Many people have this idea that all the knowledge and skill required to produce the vaccines lies in the patents. Once you lift the patents, lots of other companies can go start producing vaccines. Except, that’s not actually true because
Read that second one again, if it’s new to you. The greedy capitalists whose rights you took away without compensation were already voluntarily giving those rights away. If there was already clearly no intent to enforce the patents, what good does lifting those patents do?
It feels odd to me to simultaneously argue that patents were unimportant and unenforced anyway so this will produce no benefit, and that the decision to suspend patents will hurt the drug companies so much that in the future they have less of an incentive to invest in drug development?
Seems like "this will kill people" is premised on the assumption that the next time something like COVID happens, drug companies will remember what happened last so will be less incentivized to invest.
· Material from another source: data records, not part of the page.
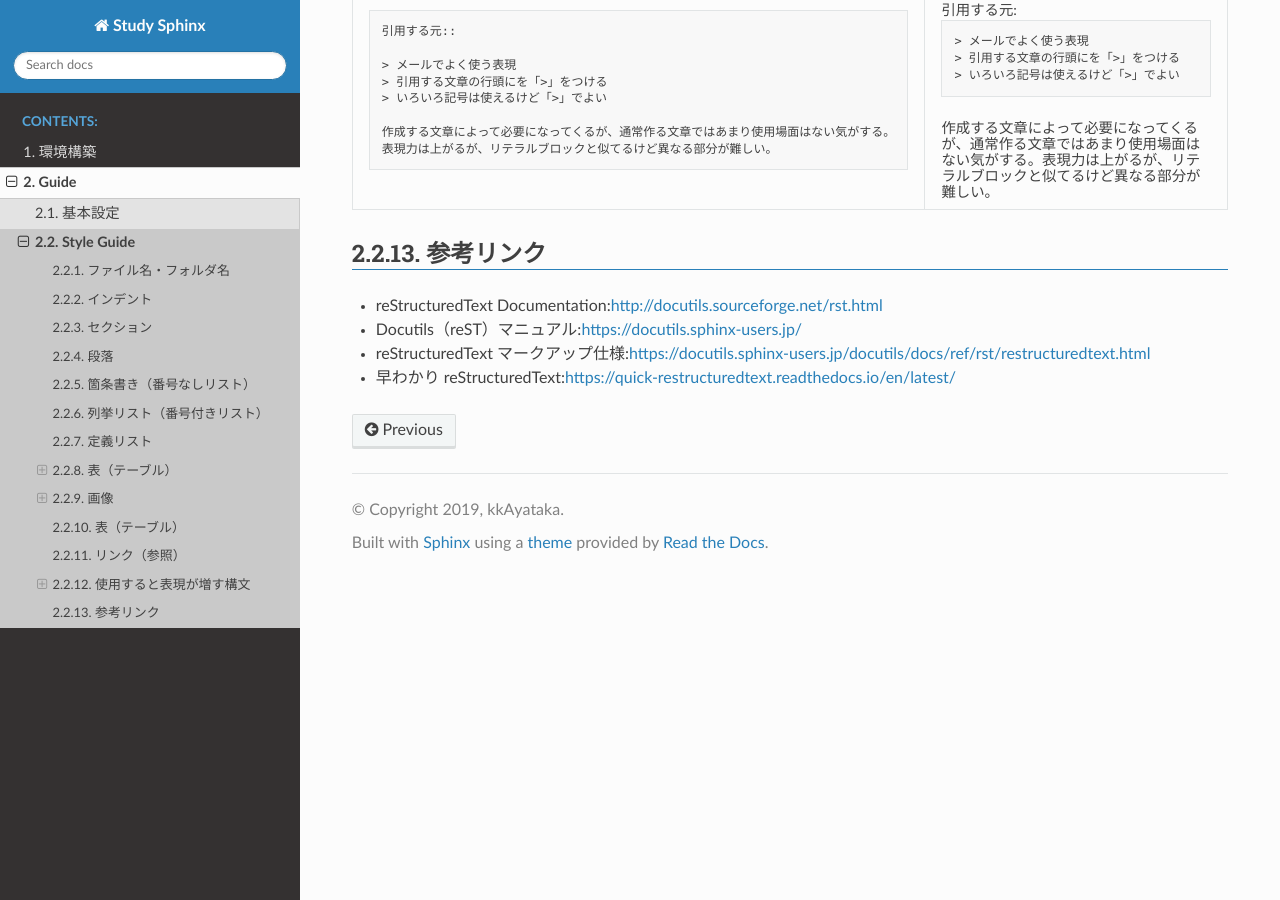
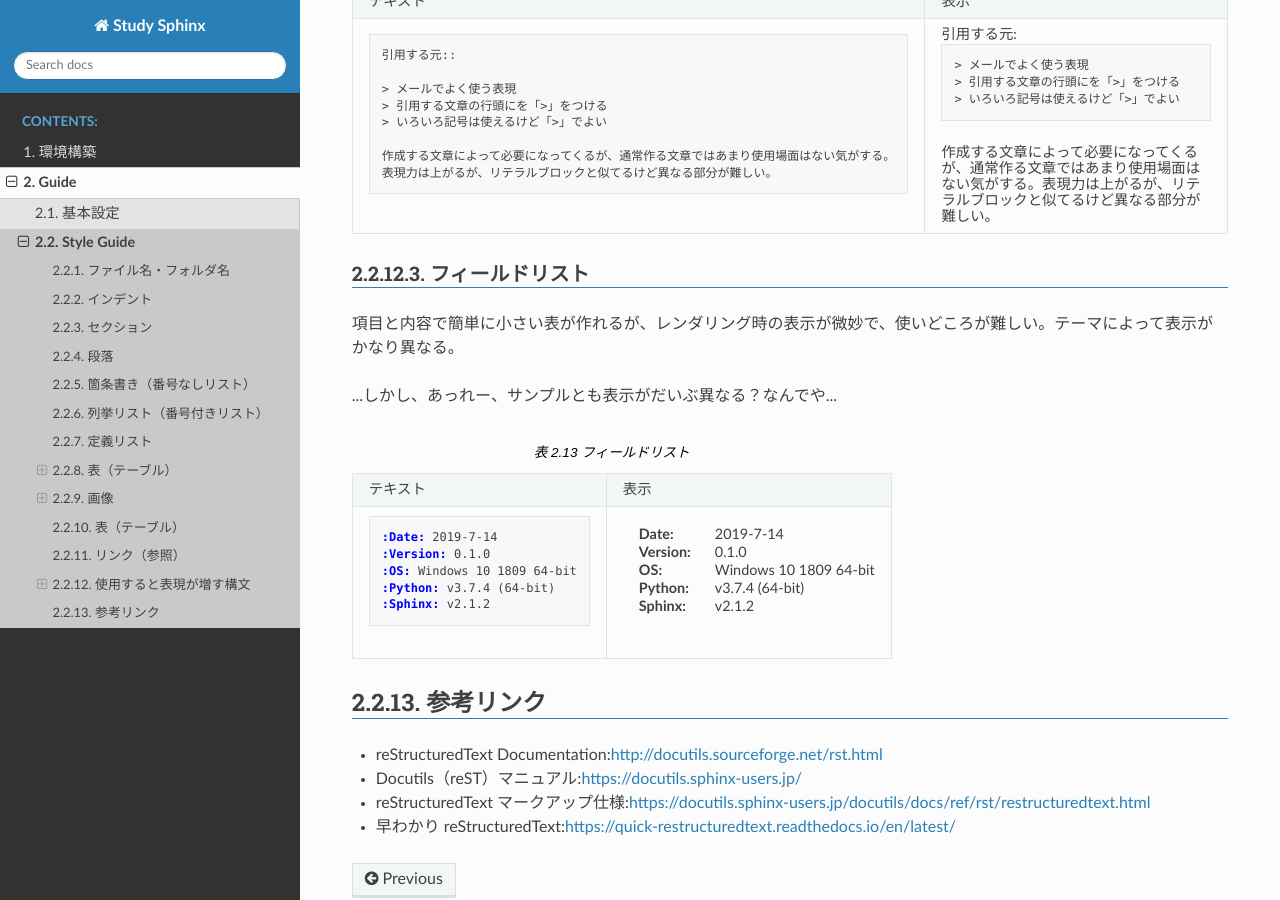
Before and after one commit to kkAyataka/study-sphinx, a Sphinx documentation site: the page built from doc/guide/style-guide.rst, in a window 1280 px wide and 900 px high, scrolled down 6562 px. Built offline with Sphinx 7.4.7 and the Read the Docs theme 2.0.0, drawn with Linux system fonts in a browser that asks for light colours.

Commit message:
Write about field list

```diff
--- a/doc/guide/style-guide.rst
+++ b/doc/guide/style-guide.rst
@@ -269,6 +269,23 @@ raw
      - .. include:: style-sample/quoted-literal-block.txt
 
 
+フィールドリスト
+--------------------------------------------------------------------------------
+
+項目と内容で簡単に小さい表が作れるが、レンダリング時の表示が微妙で、使いどころが難しい。
+テーマによって表示がかなり異なる。
+
+...しかし、あっれー、サンプルとも表示がだいぶ異なる？なんでや...
+
+.. list-table:: フィールドリスト
+
+   * - テキスト
+     - 表示
+   * - .. literalinclude:: style-sample/field-list.txt
+          :language: rst
+     - .. include:: style-sample/field-list.txt
+
+
 参考リンク
 ================================================================================
 
--- /dev/null
+++ b/doc/guide/style-sample/field-list.txt
@@ -0,0 +1,5 @@
+:Date: 2019-7-14
+:Version: 0.1.0
+:OS: Windows 10 1809 64-bit
+:Python: v3.7.4 (64-bit)
+:Sphinx: v2.1.2
```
But if the thing that they remember the next time is "governments did this purely symbolic gesture that didn't really affect our profits in any way but made their voters happier", then it would seem like they should have no particular reason to act any different?
Similar. I also pretty strongly think that e.g. many of the core beliefs driving our behavior have nothing to do with their stated reasons and are actually social strategies. But the whole hemisphere thing, as well as the vehemence that Ziz has around her moral views, don't seem compelling to me. They give me a strong vibe of themselves being derived from some unacknowledged emotional strategy she has going on, rather than reflecting any kind of real truth.
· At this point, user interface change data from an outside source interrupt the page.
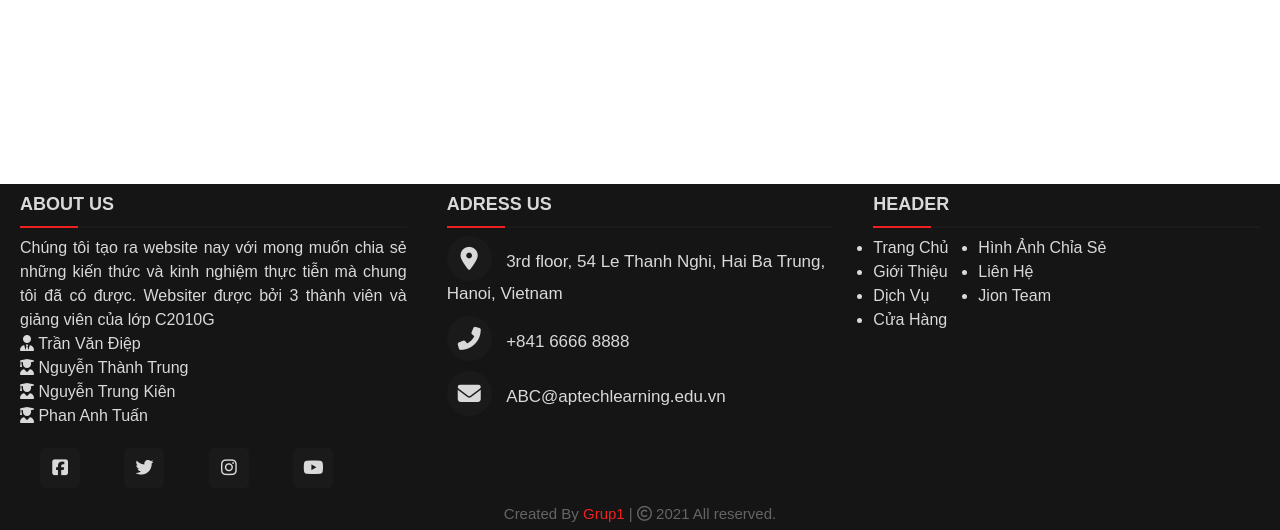
After one commit to trungkien27/Grup1, a PHP site: page /home/index.php in a window 1280 px wide. The commit adds this page. Shown: the part 270-800 px from the top of the page. Run offline with PHP 8.4, Linux system fonts and the light colour scheme; some libraries are stand-ins or nearby versions.

Commit message:
Merge branch 'main' of https://github.com/trungkien27/Grup1 into main
sua

```diff
--- a/admin/add-product.php
+++ b/admin/add-product.php
@@ -71,7 +71,7 @@ if ($id > 0) {
 					  <label for="content">Content:</label>
 					  <textarea class="form-control" id="content" name="content"><?=($thisProduct != null)?$thisProduct['content']:''?></textarea>
 					</div>
-					<a href="product-list.php>"><button class="btn btn-success">Save</button></a>
+					<a href="product-list.php>"><button class="btn btn-success">Lưu</button></a>
 				</form>
 			</div>
 		</div>
--- a/admin/product-list.php
+++ b/admin/product-list.php
@@ -12,6 +12,10 @@ if (!empty($_GET)) {
 	}
 }
 ?>
+
+
+
+
 
 
 <!DOCTYPE html>
@@ -76,7 +80,7 @@ if (!empty($_GET)) {
 	}else {
 		$thisProduct = null;
 	}
-	$count = $index;
+	$count = 0;
 	foreach ($productList as $item) {
 		echo '<tr>
 				<td>'.(++$count).'</td>
--- /dev/null
+++ b/home/footer.php
@@ -0,0 +1,70 @@
+
+	<footer >
+		<div class="main-content">
+			<div class="left box">
+				<h2>About Us</h2>
+				<div class="content">
+					 <p>Chúng tôi tạo ra website nay với mong muốn chia sẻ những kiến thức và kinh nghiệm thực tiễn mà chung tôi đã có được. Websiter được bởi 3 thành viên và giảng viên của lớp C2010G</br>
+					 <i class="fas fa-user-tie"></i> Trần Văn Điệp </br>
+					 <i class="fas fa-user-graduate"></i> Nguyễn Thành Trung</br>
+					 <i class="fas fa-user-graduate"></i> Nguyễn Trung Kiên</br>
+					 <i class="fas fa-user-graduate"></i> Phan Anh Tuấn</br>
+
+
+					</p>
+					 <div class="social">
+					 	<a href=""><span class="fab fa-facebook-square"></span></a>
+					 	<a href=""><span class="fab fa-twitter"></span></a>
+					 	<a href=""><span class="fab fa-instagram"></span></a>
+					 	<a href=""><span class="fab fa-youtube"></span></a>
+					 </div>
+				</div>
+			</div>
+
+			<div class="center box">
+				<h2>Adress Us</h2>
+				<div class="content">
+					<div class="place">
+						<span class="fas fa-map-marker-alt"></span>
+						<span class="text">3rd floor, 54 Le Thanh Nghi, Hai Ba Trung, Hanoi, Vietnam</span>
+					</div>
+					<div class="phone">
+						<span class="fas fa-phone-alt"></span>
+						<span class="text">+841 6666 8888</span>
+					</div>
+					<div class="email">
+						<span class="fas fa-envelope"></span>
+						<span class="text">ABC@aptechlearning.edu.vn</span>
+					</div>
+				</div>
+			</div>
+			<div class="right box">
+
+					<h2>Header</h2>
+					<div class="content">
+						<div class="content-ul">
+						 <ul >
+						  <li>Trang Chủ</li>
+						  <li>Giới Thiệu</li>
+						  <li>Dịch Vụ</li>
+						  <li>Cửa Hàng</li>
+						</ul>
+						<ul style="margin-left: 30px">
+						 <li>Hình Ảnh Chỉa Sẻ</li>
+						 <li>Liên Hệ</li>
+						 <li>Jion Team</li>
+						</ul>
+					</div>
+					</div>
+			</div>
+		</div>
+		<div class="bottom">
+			<center>
+				<span class="credit">Created By<a href=""> Grup1</a> | </span>
+				<span class="far fa-copyright"></span><span> 2021 All reserved.</span>
+			</center>
+
+		</div>
+	</footer>
+</body>
+</html>
--- /dev/null
+++ b/home/header.php
@@ -0,0 +1,91 @@
+<!DOCTYPE html>
+<html>
+<head>
+	<title>Home</title>
+	<meta charset="utf-8">
+	<meta name="viewport" content="width=device-width, initial-scale=1">
+	<meta name="robots" content="all,follow">
+
+	<link rel="stylesheet" href="https://maxcdn.bootstrapcdn.com/bootstrap/4.4.1/css/bootstrap.min.css">
+	<script src="https://ajax.googleapis.com/ajax/libs/jquery/3.4.1/jquery.min.js"></script>
+	<script src="https://cdnjs.cloudflare.com/ajax/libs/popper.js/1.16.0/umd/popper.min.js"></script>
+	<script src="https://maxcdn.bootstrapcdn.com/bootstrap/4.4.1/js/bootstrap.min.js"></script>
+	<link rel="stylesheet" href="https://cdn.jsdelivr.net/npm/bootstrap-icons@1.5.0/font/bootstrap-icons.css">
+	<link rel="stylesheet" type="text/css" href="style.css">
+	<script src="https://kit.fontawesome.com/a076d05399.js" crossorigin="anonymous"></script>
+	<link rel="stylesheet" href="https://maxcdn.bootstrapcdn.com/bootstrap/4.4.1/css/bootstrap.min.css">
+	<style type="text/css">
+		.nav-link {
+			margin-right: 20px;
+		}
+		.navbar-light .nav-item:hover .nav-link {
+		    color: pink;
+		}
+
+		.navbar-light .dropdown-item:hover,
+		.navbar-light .dropdown-item:focus {
+		    color: pink;
+		    background-color: rgba(255,255,255,.5);
+		}
+	</style>
+</head>
+<body>
+	<nav class="navbar navbar-expand-sm  navbar-light " style="background-color: #ffffff;">
+		<a class="navbar-brand" href="#">
+    		<img src="https://static.wixstatic.com/media/4e382d_0d579ec3ec6241af9e1380ed79c56b7b~mv2.png/v1/fill/w_406,h_46,al_c,q_85,usm_0.66_1.00_0.01/Asset%202_3x.webp" alt="logo" style="width:100%;">
+ 		</a>
+		 <div class="container">
+		 	<ul class="navbar-nav" style="color: #000000; font-weight: bold;">
+			    <li class="nav-item active">
+      				<a  class="nav-link" href="#">Trang Chủ</a>
+      			</li>
+      			 <li class="nav-item active">
+      				<a class="nav-link" href="#">Giới Thiệu</a>
+      			</li>
+	    		<li class="nav-item active dropdown">
+	      			<a class="nav-link dropdown-toggle" href="#" id="navbardrop" data-toggle="dropdown">
+	        		Dịch Vụ
+	      			</a>
+	      	<div class="dropdown-menu" style="border: none; font-weight: bold;">
+		        <a style="font-weight: bold;" class="dropdown-item" href="#">Cải tiến móng</a>
+		        <a style="font-weight: bold;" class="dropdown-item" href="#">Cắt sửa móng tay & móng chân</a>
+		        <a style="font-weight: bold;" class="dropdown-item" href="#">Waxing</a>
+		        <a style="font-weight: bold;" class="dropdown-item" href="#">Thêm Ons</a>
+		     </div>
+	    </li>
+	    <li class="nav-item active">
+	      <a class="nav-link" href="#">Cửa Hàng</a>
+	    </li>
+	    <li class="nav-item active">
+	      <a class="nav-link" href="#">Hình Ảnh Chỉa Sẻ</a>
+	    </li>
+	   <li class="nav-item active">
+	      <a class="nav-link" href="#">Liên Hệ</a>
+	    </li>
+	    <li class="nav-item active">
+	      <a class="nav-link" href="#">Join Our Team</a>
+	    </li>
+
+	    <li class="nav-item active">
+	      <a class="nav-link" href="../user/login.php"><i class="bi bi-door-open"></i>Đăng Nhập</a>
+	    </li>
+	  </ul>
+
+	  <?php
+		  	$cart = [];
+			if(isset($_COOKIE['cart'])) {
+				$json = $_COOKIE['cart'];
+				$cart = json_decode($json, true);
+			}
+			$count = 0;
+			foreach ($cart as $item) {
+				$count += $item['num'];
+			}
+		  ?>
+			<a href="cart.php">
+				<button type="button" class="btn btn-light" style="font-size: 20px">
+					 <i class="bi bi-cart3"></i><span class="badge badge-light">Cart <?=$count?></span>
+				</button>
+			</a>
+	</nav>
+</div>
--- /dev/null
+++ b/home/index.php
@@ -0,0 +1,11 @@
+<?php
+include_once('../home/header.php');
+
+?>
+
+
+
+
+<?php
+include_once('../home/footer.php');
+?>
--- /dev/null
+++ b/home/style.css
@@ -0,0 +1,110 @@
+* {
+	margin: 0;
+	padding: 0;
+	color: #d9d9d9;
+	box-sizing: border-box;
+	font-family: 'poppins' ,sans-serif;
+}
+footer {
+	position: fixed;
+	bottom: 0px;
+	width: 100%;
+	background: #151515;
+
+}
+.main-content {
+	display: flex;
+	color: #0000;
+}
+.main-content .box {
+	flex-basis: 50%;
+	padding: 10px 20px;
+}
+.box h2{
+	font-size: 1.125rem;
+	font-weight: 600;
+	text-transform: uppercase;
+}
+.box .content {
+	margin: 20px 0 0 0;
+	position: relative;
+}
+.box .content:before{
+	position: absolute;
+	content: '';
+	top: -10px;
+	height: 2px;
+	width: 100%;
+	background: #1a1a1a;
+}
+.box .content:after{
+	position: absolute;
+	content: '';
+	height: 2px;
+	width: 15%;
+	background: #f12020;
+	top: -10px;
+
+}
+.left .content {
+	text-align: justify;
+}
+.left .content .social {
+	margin: 20px 0 0 0;
+}
+.left .content .social a {
+	padding: 0 20px;
+}
+.left .content .social a span {
+	height: 40px;
+	width: 40px;
+	background: #1a1a1a;
+	line-height: 40px;
+	text-align: center;
+	font-size: 18px;
+	border-radius: 5px;
+	transition: 0.3s;
+}
+.left .content .social a span:hover {
+	background:  #f12020;
+}
+.center .content .fas {
+	font-size: 1.4375rem;
+	background: #1a1a1a;
+	height: 45px;
+	width: 45px;
+	line-height: 45px;
+	text-align: center;
+	border-radius: 50%;
+	transition: 0.3s;
+	cursor: pointer;
+}
+.center .content .fas:hover {
+	background: #f12020;
+}
+.center .content .text {
+	font-size: 1.0625rem;
+	font-weight: 500;
+	padding-left: 10px;
+}
+.center .content .phone {
+	margin: 10px 0;
+}
+ .content-ul {
+	display: flex;
+}
+.bottom center{
+	padding: 5px;
+	font-size: 0.9375rem;
+	background: #151515;
+}
+.bottom center span{
+	color: #656565;
+}
+.bottom center a {
+	color: #f12020;
+	text-decoration: none;
+}
+.bottom center a:hover{
+	text-decoration: underline;
+}
```
Also changed, not shown: user/login.php (added, +79 -0 lines), user/style.css (added, +107 -0 lines), user/banner.jpg (added), user/fb.png (added), user/gp.png (added), user/tw.png (added).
More specifically, interpersonal interaction has both a dominance dimension ("of status, dominance, power, ambitiousness, assertiveness, or control") and a warmth dimension ("of agreeableness, compassion, nurturant, solidarity, friendliness, warmth, affiliation or love"). Dominance is zero-sum, but warmth is not.
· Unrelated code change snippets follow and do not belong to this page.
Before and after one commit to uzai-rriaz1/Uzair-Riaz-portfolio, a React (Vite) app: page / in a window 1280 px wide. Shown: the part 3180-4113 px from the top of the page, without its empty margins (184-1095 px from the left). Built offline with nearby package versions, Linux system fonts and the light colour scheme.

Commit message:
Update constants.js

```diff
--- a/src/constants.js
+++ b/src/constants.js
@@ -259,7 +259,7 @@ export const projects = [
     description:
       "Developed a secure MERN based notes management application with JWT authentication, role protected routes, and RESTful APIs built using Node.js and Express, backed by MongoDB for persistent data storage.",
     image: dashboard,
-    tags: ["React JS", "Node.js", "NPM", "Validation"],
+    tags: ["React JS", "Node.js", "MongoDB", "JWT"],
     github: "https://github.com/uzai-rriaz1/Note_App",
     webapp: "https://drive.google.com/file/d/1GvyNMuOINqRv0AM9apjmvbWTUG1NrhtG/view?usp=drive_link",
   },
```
Cultures also vary in how much they emphasize the dominance and warmth dimensions. In more "status-flat" cultures (such as the Nordic countries), social conventions tend to de-emphasize status differences, making relative status less important and letting the warmth dimension matter more.
It seems interesting to me that I feel like I mostly encounter arguments such as "status is zero-sum so we can't ever make everyone happy" expressed by people from non-Nordic countries. The notion always seemed unintuitive to me, and I don't think that the reason is just "Kaj personally pays less attention to dominance status" since I do feel pretty sensitive to it. Rather, it feels like a significant part of it is Finnish culture just not caring about dominance status that much, relative to warmth, making it hard for me to see why the zero-sumness of status should necessarily be a significant problem.
From the perspective of users, I think the internet would be essentially unusable unless you subscribed to a few standard services, which would then have harmful levels of leverage.
I wonder about that: before third-party services started popping up, internet service providers and nonprofits used to offer more services that are now offered by third parties. E.g. your ISP used to give you an e-mail account and website space, and services such as Usenet and IRC functioned in a decentralized fashion, with servers being hosted by universities, ISPs and others. That model won't work for everything, but it doesn't seem like too much of a stretch to imagine services such as social media and search shifting to a more decentralized model if advertising was banned. (Decentralized social media networks such as Diaspora already exist; I'm under the impression that the main reason they're not used more is that network effects create too much lock-in to existing, more centralized services.)